CMA Closes Investigation Into Ryanair and British Airways’ Covid Refunds Claims

The Competition and Markets Authority (CMA) have closed their investigation into whether Ryanair and British Airways owed customers who were legally prohibited from boarding their scheduled flights, due to lockdowns in their country, refunds stating that the legal position was unclear.

Despite thousands of customers being unable to go forth with their planned flights due to the restrictions of 2020 and 2021, the airlines have claimed that consumer protection law put them under no obligation to offer cash refunds to their customers. Therefore, in June 2021, the CMA began their investigation into this contentious area of law.

This month, the CMA closed their investigation into the airline companies finding that the consumer protection law entitles passengers to refunds only when the airline themselves cancels the flights to express an inability to provide their contracted services. However, as the airlines went ahead with some flights, the law is unclear about whether consumer protection law extends to passengers who were legally prohibited from taking their flight.

The CMA Chief Executive, Andrea Coscelli, believes that the law must adapt to fit with the uncertainties which have arisen from this unprecedented situation. Coscelli has stated, “Given the importance of this to many passengers who have unfairly lost out, we hope that the law in this area will be clarified.”

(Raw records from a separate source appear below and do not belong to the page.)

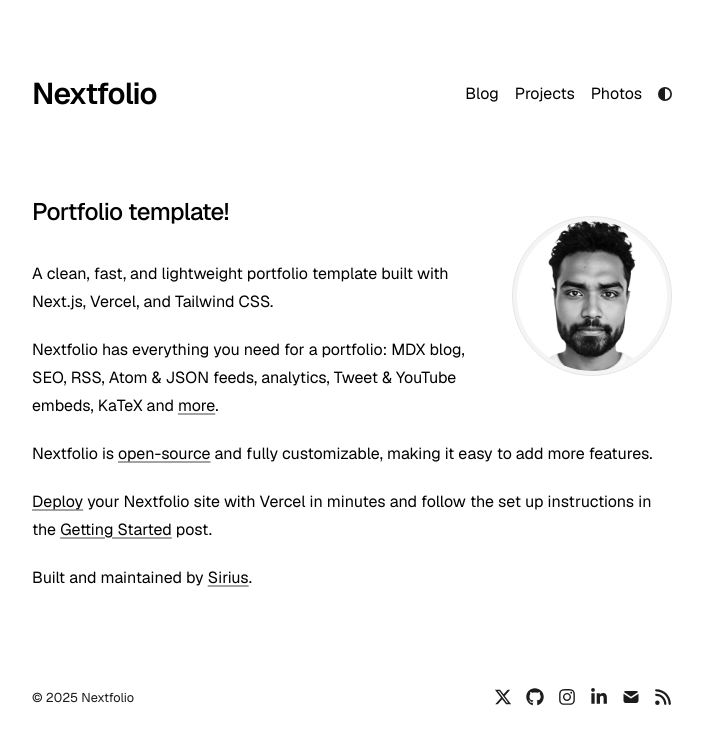
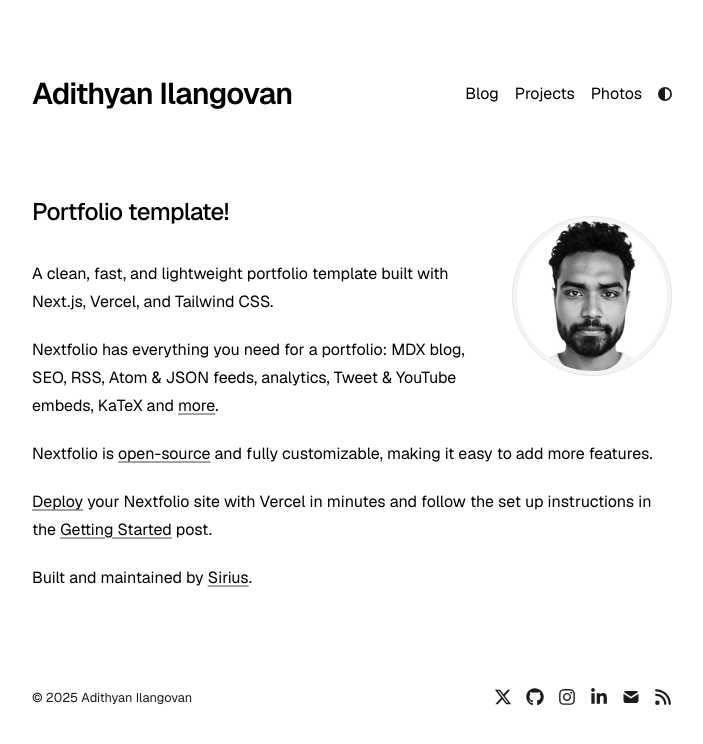
Before and after one commit to 1msirius/Nextfolio, a Next.js app: page / in a window 1280 px wide. Shown: the top 744 px of the page, without its empty margins (288-991 px from the left). Built offline with nearby package versions, Linux system fonts and the light colour scheme.

Commit message:
Update site metadata and social links to personal profile

```diff
--- a/app/config.ts
+++ b/app/config.ts
@@ -1,16 +1,16 @@
 export const metaData = {
-  baseUrl: "https://nextfolio-template.vercel.app/",
-  title: "Nextfolio",
-  name: "Sirius",
-  ogImage: "/opengraph-image.png",
+  baseUrl: 'https://adithyan.io/',
+  title: 'Adithyan Ilangovan',
+  name: 'Adithyan Ilangovan',
+  ogImage: '/opengraph-image.png',
   description:
-    "A clean, fast, and lightweight portfolio template built with Next.js, Vercel, and Tailwind CSS for optimal performance.",
-};
+    'My personal blog where I share things I wish I had known earlier. I document my musings, writings, and experiences as an entrepreneur and AI enthusiast.',
+}
 
 export const socialLinks = {
-  twitter: "https://x.com/1tssirius",
-  github: "https://github.com/1msirius/Nextfolio",
-  instagram: "https://www.instagram.com/",
-  linkedin: "https://www.linkedin.com/",
-  email: "mailto:example@gmail.com",
-};
+  twitter: 'https://x.com/adithyan_ai',
+  github: 'https://github.com/AdithyanI',
+  instagram: 'https://www.instagram.com/adithyan.ai/',
+  linkedin: 'https://www.linkedin.com/in/adithyan-ai/',
+  email: 'mailto:adi@aipodcast.ing',
+}
```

In addition, the regulator has argued that it would be unjustified to spend public money prolonging the investigation given the length of time it would take for an outcome to be reached in court and the uncertainty of the outcome.

Ryanair and British Airways agree with the outcome of the investigation as, in dispute to the claims from customers, the airlines argue that they have responded well to the challenges of travellers during the pandemic. The airlines offered vouchers or rebooking instead of refunds however, many customers availed this option. British Airways issued nearly 4 million refunds and offered highly flexible booking policies to the affected customers. Ryanair chief executive, Michael O’Leary, has also claimed – in a March 2021 statement to the Transport Select Committee – “All of the passengers who had requested refunds had received them.”

© 2021 Whitestone Chambers

Fairhurst v Woodard: Neighbour Wins Security Camera Data Protection Case

In a series of disputes between neighbours Dr Mary Fairhurst and Mr Jon Woodard, over Mr Woodard’s house security system renovations which included security cameras and a Ring doorbell, a judge has held that Mr Woodard’s security system broke data laws and contributed to the harassment which led to Dr Fairhurst moving home.

It was found that Mr Woodard’s Ring doorbell captured images of Dr Fairhurst’s house and garden while the security camera mounted on Mr Woodard’s shed captured almost the whole of Dr Fairhurst’s garden and her parking space. In addition to video and image footage, the cameras collected audio data which Judge Melissa Clarke believed was “even more problematic and detrimental than video data” as it could capture the private conversations of neighbours.

Ring doorbells can pick up sound from 40 feet away enabling residents to turn their area of the neighbourhood and public space into surveillance hotbeds.

In conversation with Mr Woodard, Dr Fairhurst found that all data from the cameras were viewable by Mr Woodard on his smartphone or smartwatch in breach of the Data Protection Act 2020 and UK GDPR.

On one occasion, Mr Woodard sent Dr Fairhurst an image of her taken from the driveway camera claiming that there was a “suspicious stranger” loitering near his property. Judge Melissa Clarke determined this action as a threat and one of many examples of Mr Woodard utilising his security system to harass his neighbour.

In his defence, Mr Woodard claimed that his security system was put in place to prevent or detect crime which was claimed to be legal under s.1(3)(a) of the Protection from Harassment Act 1997. However, this was dismissed by the judge.

Amazon, the owner of Ring, has released a statement stating that customers must “respect their neighbours’ privacy, and comply with any applicable laws when using their Ring devices”. Furthermore, Amazon stated that there were privacy settings on the Ring doorbell to turn sound recording on and off.

The Information Commissioner’s Office has also stated that “Lots of people use domestic CCTV and video doorbells. If you own one, you should respect people’s privacy rights and take steps to minimise intrusion to neighbours and passers-by.”

The data privacy case of Fairhurst v Woodard (Case No: G00MK161) continues an ongoing conversation around the normalisation of domestic surveillance within our communities as the rise of relatively affordable home surveillance technology suggests that courts will be dealing with more data protection cases to do with security systems.

© 2021 Whitestone Chambers